    This could go to the sprinters as it’s not a mountain stage even if it’s in the middle of the Alps. But by now anyone who weighs 70kg or more knows this is their last chance for a stage win and teams will send rider after rider in the breakaway, think of last July’s hectic stage to Champagnole won by Matej Mohorič for the template. It rides past the Serre Ponçon lake, scenic for cyclists and a windy spot for kitesurfers before the Demoiselles Coiffées climb before the finish 3.9km at 5.2% to split things up further. The approach to Barcelonnette is not the main road but uses a trickier side road too.

    Stage 19 – Friday 19 July

    4,600m of vertical gain which is beaucoup for just 145km and where the opening 20km are flat. The Col de Vars is much harder than the 5.7% average suggests, you can spot the flat middle section and the opening part to the Col de la Viste is more like 10%. Then comes the mighty Cime de Bonette at 2,802m which is over an hour of climbing and a good part of this above 2,000m altitude, daunting and normally a slog but the short distance stage might tempt moves some, otherwise Isola 2000 is the most of the Col de la Lombarde and a steep but steady climb to the ski station used by plenty of Nice and Monaco pro cyclists for altitude training.

    Stage 20 – Saturday 20 July

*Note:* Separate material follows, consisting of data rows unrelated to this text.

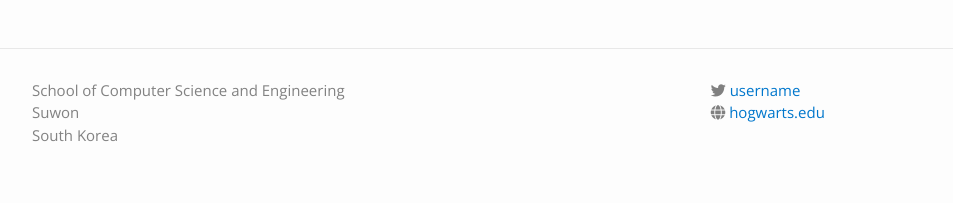
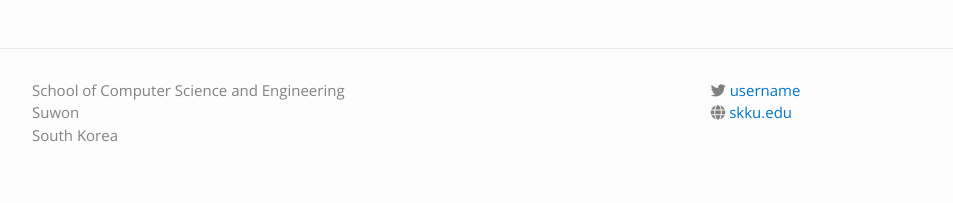
Before and after one commit to fukashi-hatake/fukashi-hatake.github.io, a Jekyll site: the page built from index.md, in a window 1280 px wide. Shown: the part 1044-1247 px from the top of the page, without its empty margins (163-1116 px from the left). Built offline with Jekyll 4.4.1, drawn with Linux system fonts in a browser that asks for light colours; nearby versions of some CDN libraries; part of the change alters nothing that is shown.

Commit message:
Update _config.yml

```diff
--- a/_config.yml
+++ b/_config.yml
@@ -17,10 +17,10 @@ course_description: |
 course_semester: "Summer 2026"
 
 baseurl: "/" # the subpath of your site, e.g. /blog/
-url: "http://fukashi-hatake.github.io/" # the base hostname & protocol for your site
+url: "http://fukashi-hatake.github.io/"
 
 schoolname: "Sungkyunkwan University"
-schoolurl: "https://hogwarts.edu"
+schoolurl: "https://skku.edu"
 twitter_username: username
 
 address: |
```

    Plenty of déjà vu from Paris-Nice on a day with very little rest. On paper this promises more fireworks with long climbs and twisty descents. But could it be a stage too far if some GC contenders sit tight fearing the following day’s time trial? Or the second order effect that they might hold back on Stage 19 too so that they have reserves for Stage 20 in case they’re needed here and for the TT, a scenario we’ve seen in many a back-loaded Giro; a flat stage would be a harder sell. Fingers crossed it’s close on GC and everyone’s up for it. It could be easier in July than March with improved form, it could roasting hot too.

    Stage 21 – Sunday 21 July

    A time trial via the Col d’Eze, the old ending of Paris-Nice. Just in case you’re wondering why the Tour de France finishes in Nice instead of Paris, it’s because of the Olympics, not so much a calendar clash, more the Tour finishing elsewhere gives Parisian policiers a rest before a busy period.

    This is no parade-criterium stage but could be the race decider, that’s the dream scenario. It’s first time the race has ended with a time trial since 1989 when the Tour de France celebrated the 200th anniversary of the French revolution with a journey from Versailles to the capital and of course it was the closest-ever edition. The profile just doesn’t do the course justice, no way is it a level climb up and a fast descent back down, it’s more technical with plenty of rhythm changes and where taking the right line downhill wins time.

    Source link

    Related articles



    Please enter your comment!
    Please enter your name here

    Share article

    Latest articles


    Subscribe to stay updated.